### [Task statement]
Each line of the data must be given back verbatim, with pictures removed.

### [Change detection data]
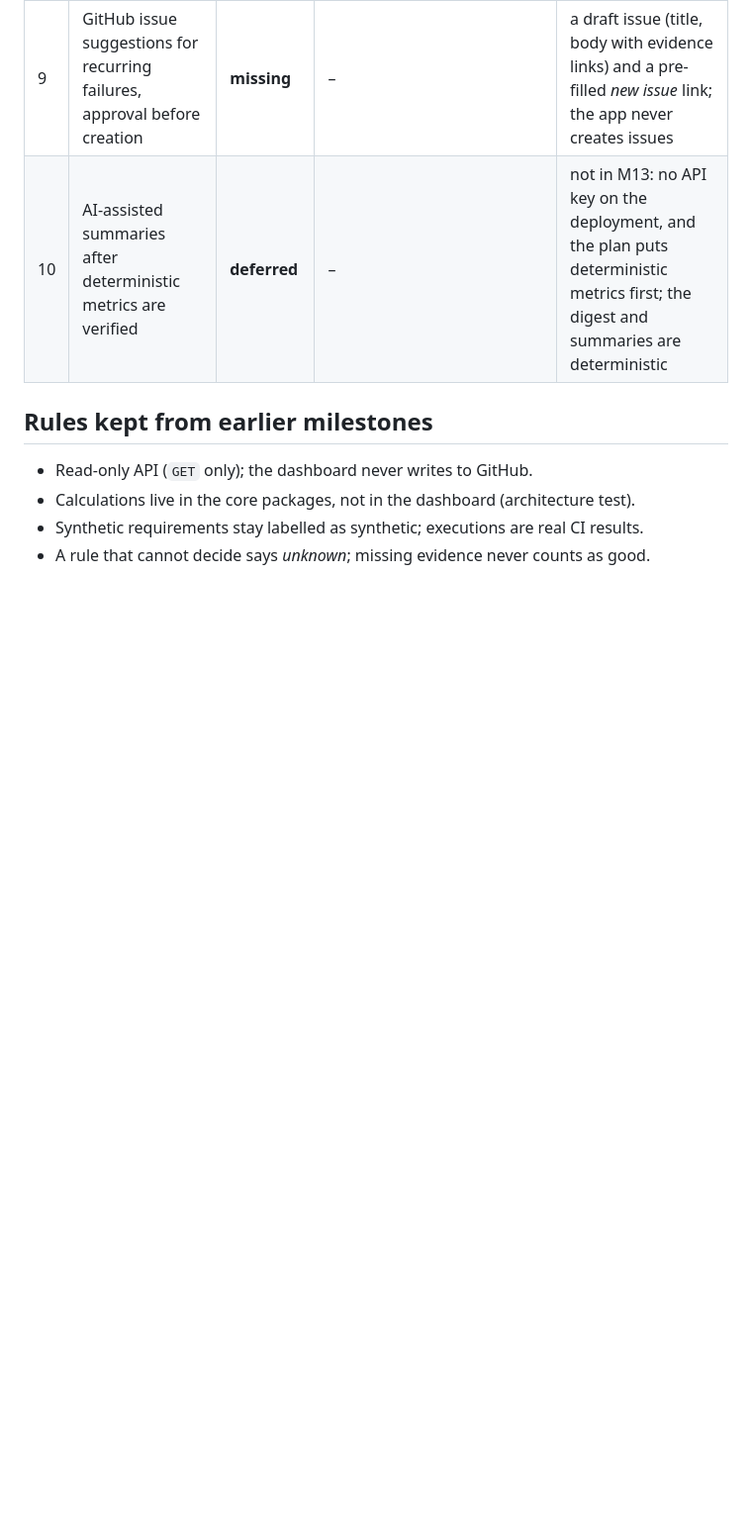
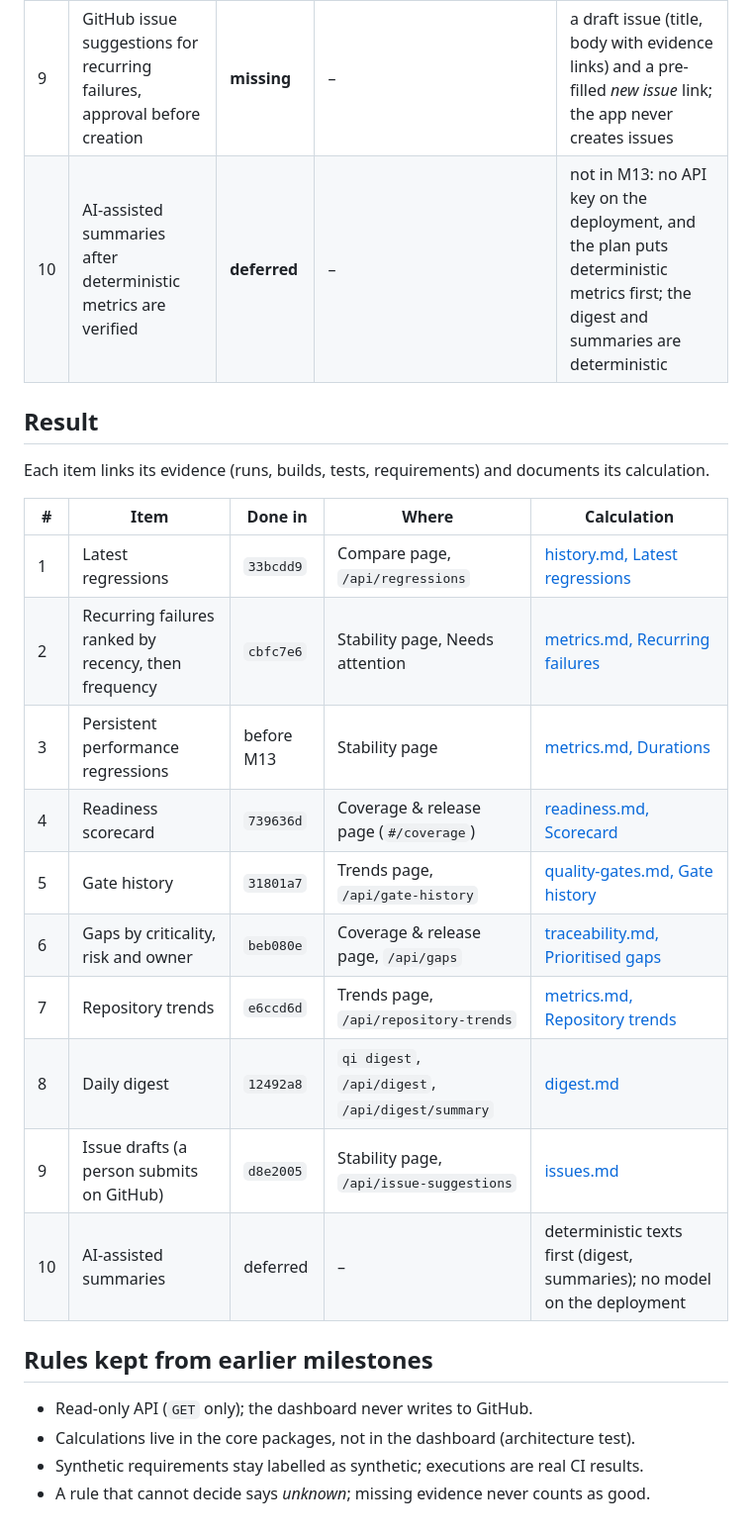
Before and after one commit to niranjankagri/automation-coverage-quality-intelligence, a Markdown page: docs/m13-gap-analysis.md, the part around the change. Shown at 99% size. Rendered like a GitHub page; blank space fills up the shorter version.

```diff
--- a/docs/m13-gap-analysis.md
+++ b/docs/m13-gap-analysis.md
@@ -27,6 +27,23 @@ recommendation links to its supporting executions and documented calculation.**
 | 9 | GitHub issue suggestions for recurring failures, approval before creation | **missing** | – | a draft issue (title, body with evidence links) and a pre-filled *new issue* link; the app never creates issues |
 | 10 | AI-assisted summaries after deterministic metrics are verified | **deferred** | – | not in M13: no API key on the deployment, and the plan puts deterministic metrics first; the digest and summaries are deterministic |
 
+## Result
+
+Each item links its evidence (runs, builds, tests, requirements) and documents its calculation.
+
+| # | Item | Done in | Where | Calculation |
+|---|---|---|---|---|
+| 1 | Latest regressions | `33bcdd9` | Compare page, `/api/regressions` | [history.md, Latest regressions](history.md#latest-regressions) |
+| 2 | Recurring failures ranked by recency, then frequency | `cbfc7e6` | Stability page, Needs attention | [metrics.md, Recurring failures](metrics.md#recurring-failures) |
+| 3 | Persistent performance regressions | before M13 | Stability page | [metrics.md, Durations](metrics.md#durations) |
+| 4 | Readiness scorecard | `739636d` | Coverage & release page (`#/coverage`) | [readiness.md, Scorecard](readiness.md#scorecard) |
+| 5 | Gate history | `31801a7` | Trends page, `/api/gate-history` | [quality-gates.md, Gate history](quality-gates.md#gate-history) |
+| 6 | Gaps by criticality, risk and owner | `beb080e` | Coverage & release page, `/api/gaps` | [traceability.md, Prioritised gaps](traceability.md#prioritised-gaps) |
+| 7 | Repository trends | `e6ccd6d` | Trends page, `/api/repository-trends` | [metrics.md, Repository trends](metrics.md#repository-trends) |
+| 8 | Daily digest | `12492a8` | `qi digest`, `/api/digest`, `/api/digest/summary` | [digest.md](digest.md) |
+| 9 | Issue drafts (a person submits on GitHub) | `d8e2005` | Stability page, `/api/issue-suggestions` | [issues.md](issues.md) |
+| 10 | AI-assisted summaries | deferred | – | deterministic texts first (digest, summaries); no model on the deployment |
+
 ## Rules kept from earlier milestones
 
 - Read-only API (`GET` only); the dashboard never writes to GitHub.
```
Also changed, not shown: CHANGELOG.md (+12 -0 lines).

### [Answer space]
Before and after one commit to niranjankagri/automation-coverage-quality-intelligence, a Markdown page: docs/m13-gap-analysis.md, the part around the change. Shown at 99% size. Rendered like a GitHub page; blank space fills up the shorter version.

```diff
--- a/docs/m13-gap-analysis.md
+++ b/docs/m13-gap-analysis.md
@@ -27,6 +27,23 @@ recommendation links to its supporting executions and documented calculation.**
 | 9 | GitHub issue suggestions for recurring failures, approval before creation | **missing** | – | a draft issue (title, body with evidence links) and a pre-filled *new issue* link; the app never creates issues |
 | 10 | AI-assisted summaries after deterministic metrics are verified | **deferred** | – | not in M13: no API key on the deployment, and the plan puts deterministic metrics first; the digest and summaries are deterministic |
 
+## Result
+
+Each item links its evidence (runs, builds, tests, requirements) and documents its calculation.
+
+| # | Item | Done in | Where | Calculation |
+|---|---|---|---|---|
+| 1 | Latest regressions | `33bcdd9` | Compare page, `/api/regressions` | [history.md, Latest regressions](history.md#latest-regressions) |
+| 2 | Recurring failures ranked by recency, then frequency | `cbfc7e6` | Stability page, Needs attention | [metrics.md, Recurring failures](metrics.md#recurring-failures) |
+| 3 | Persistent performance regressions | before M13 | Stability page | [metrics.md, Durations](metrics.md#durations) |
+| 4 | Readiness scorecard | `739636d` | Coverage & release page (`#/coverage`) | [readiness.md, Scorecard](readiness.md#scorecard) |
+| 5 | Gate history | `31801a7` | Trends page, `/api/gate-history` | [quality-gates.md, Gate history](quality-gates.md#gate-history) |
+| 6 | Gaps by criticality, risk and owner | `beb080e` | Coverage & release page, `/api/gaps` | [traceability.md, Prioritised gaps](traceability.md#prioritised-gaps) |
+| 7 | Repository trends | `e6ccd6d` | Trends page, `/api/repository-trends` | [metrics.md, Repository trends](metrics.md#repository-trends) |
+| 8 | Daily digest | `12492a8` | `qi digest`, `/api/digest`, `/api/digest/summary` | [digest.md](digest.md) |
+| 9 | Issue drafts (a person submits on GitHub) | `d8e2005` | Stability page, `/api/issue-suggestions` | [issues.md](issues.md) |
+| 10 | AI-assisted summaries | deferred | – | deterministic texts first (digest, summaries); no model on the deployment |
+
 ## Rules kept from earlier milestones
 
 - Read-only API (`GET` only); the dashboard never writes to GitHub.
```
Also changed, not shown: CHANGELOG.md (+12 -0 lines).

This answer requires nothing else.